I have recently conducted several tastings showing the contrast between Dom Pérignon Rosé 2003 and 2004. Our guests invariably notice the bold character of the 2003, and assume it must have a higher Pinot Noir proportion. They are as invariably surprised to learn it is the opposite! Regardless of the vintage or the share of red wine, our only commitment is to bring the red of Pinot Noir to life, naturally leading to the question: is Dom Pérignon Rosé actually red?
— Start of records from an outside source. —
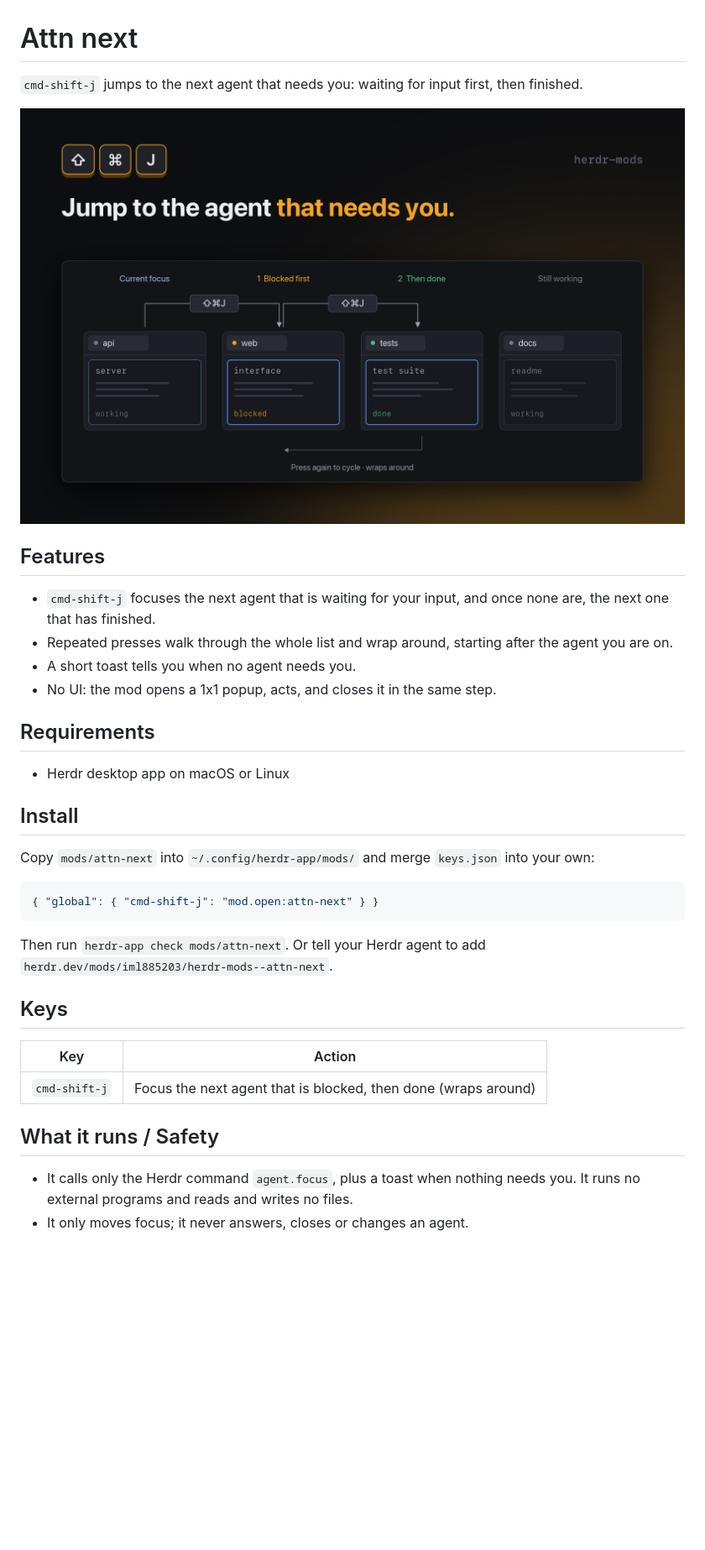
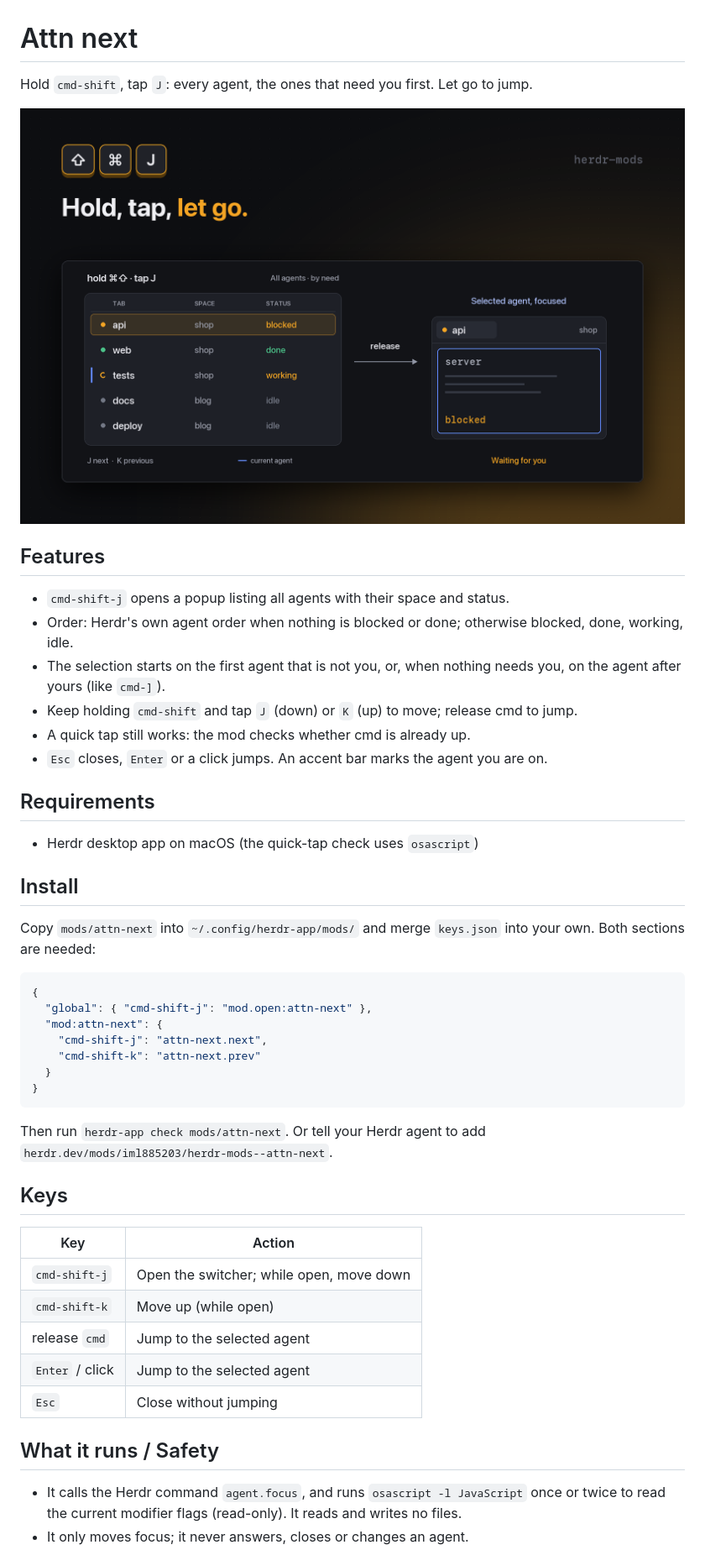
Before and after one commit to iml885203/herdr-mods, a Markdown page: attn-next/README.md, the part around one of its changes. Shown at 84% size. Drawn GitHub-style; pictures changed too: attn-next/preview.png; blank space fills up the shorter version.

Commit message:
attn-next: hold cmd-shift, tap J to pick from every agent sorted by need, let go to jump
Co-Authored-By: Claude <noreply@anthropic.com>

````diff
--- a/attn-next/README.md
+++ b/attn-next/README.md
@@ -1,26 +1,34 @@
 # Attn next
 
-`cmd-shift-j` jumps to the next agent that needs you: waiting for input first, then finished.
+Hold `cmd-shift`, tap `J`: every agent, the ones that need you first. Let go to jump.
 
 ![Attn next](preview.png)
 
 ## Features
 
-- `cmd-shift-j` focuses the next agent that is waiting for your input, and once none are, the next one that has finished.
-- Repeated presses walk through the whole list and wrap around, starting after the agent you are on.
-- A short toast tells you when no agent needs you.
-- No UI: the mod opens a 1x1 popup, acts, and closes it in the same step.
+- `cmd-shift-j` opens a popup listing all agents with their space and status.
+- Order: Herdr's own agent order when nothing is blocked or done; otherwise blocked, done, working, idle.
+- The selection starts on the first agent that is not you, or, when nothing needs you, on the agent after yours (like `cmd-]`).
+- Keep holding `cmd-shift` and tap `J` (down) or `K` (up) to move; release cmd to jump.
+- A quick tap still works: the mod checks whether cmd is already up.
+- `Esc` closes, `Enter` or a click jumps. An accent bar marks the agent you are on.
 
 ## Requirements
 
-- Herdr desktop app on macOS or Linux
+- Herdr desktop app on macOS (the quick-tap check uses `osascript`)
 
 ## Install
 
-Copy `mods/attn-next` into `~/.config/herdr-app/mods/` and merge `keys.json` into your own:
+Copy `mods/attn-next` into `~/.config/herdr-app/mods/` and merge `keys.json` into your own. Both sections are needed:
 
 ```json
-{ "global": { "cmd-shift-j": "mod.open:attn-next" } }
+{
+  "global": { "cmd-shift-j": "mod.open:attn-next" },
+  "mod:attn-next": {
+    "cmd-shift-j": "attn-next.next",
+    "cmd-shift-k": "attn-next.prev"
+  }
+}
 ```
 
 Then run `herdr-app check mods/attn-next`. Or tell your Herdr agent to add `herdr.dev/mods/iml885203/herdr-mods--attn-next`.
@@ -29,9 +37,13 @@ Then run `herdr-app check mods/attn-next`. Or tell your Herdr agent to add `herd
 
 | Key | Action |
 | --- | --- |
-| `cmd-shift-j` | Focus the next agent that is blocked, then done (wraps around) |
+| `cmd-shift-j` | Open the switcher; while open, move down |
+| `cmd-shift-k` | Move up (while open) |
+| release `cmd` | Jump to the selected agent |
+| `Enter` / click | Jump to the selected agent |
+| `Esc` | Close without jumping |
 
 ## What it runs / Safety
 
-- It calls only the Herdr command `agent.focus`, plus a toast when nothing needs you. It runs no external programs and reads and writes no files.
+- It calls the Herdr command `agent.focus`, and runs `osascript -l JavaScript` once or twice to read the current modifier flags (read-only). It reads and writes no files.
 - It only moves focus; it never answers, closes or changes an agent.
````
Also changed, not shown: other parts of attn-next/README.md (+1 -1 lines), README.md (+1 -1 lines), attn-next/RECIPE.md (+37 -24 lines), 4 other files.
The 2000 vintage was a turning point for Dom Pérignon Rosé, and all the vintages since—2002, 2003 and 2004—follow in its steps to aim for a Dom Pérignon Rosé that becomes ever more singular and more red in character. Our quest to capture the essence of Pinot Noir is absolute: it is Dom Pérignon Rosé’s raison d’être.
To pay a worthy homage to Pinot Noir, we must cultivate it with a specific intent, by controlling its vigor to improve its concentration. To express all the facets of Pinot Noir, we must explore the greatest terroirs of Champagne. On the southern-facing slopes, the early maturity reveals itself through power in Aÿ, and elegance in Hautvillers. In the cooler climate of Bouzy, its fruitiness is vibrant and its delicate balance not easily captured. This principle finds its logical continuation during the harvest, to wait longer and further for the perfect moment giving us the color and aromatic palette we desire without an excess of tannins.
Our commitment to Pinot Noir continues during the winemaking: we vinify the Pinot Noir like a red wine, macerating juices with skins during alcoholic fermentation. This way we can extract all its character yet keep the ultimate goal of the assemblage in mind.
The terroirs, the fruit, the character. The red of Pinot Noir knows no limits, no boundaries: it simply reflects the journey over a whole season in a specific cru. The assemblage must follow the new contours of the wine where the white pays homage to the red: thus we can reach the thrill of Pinot Noir.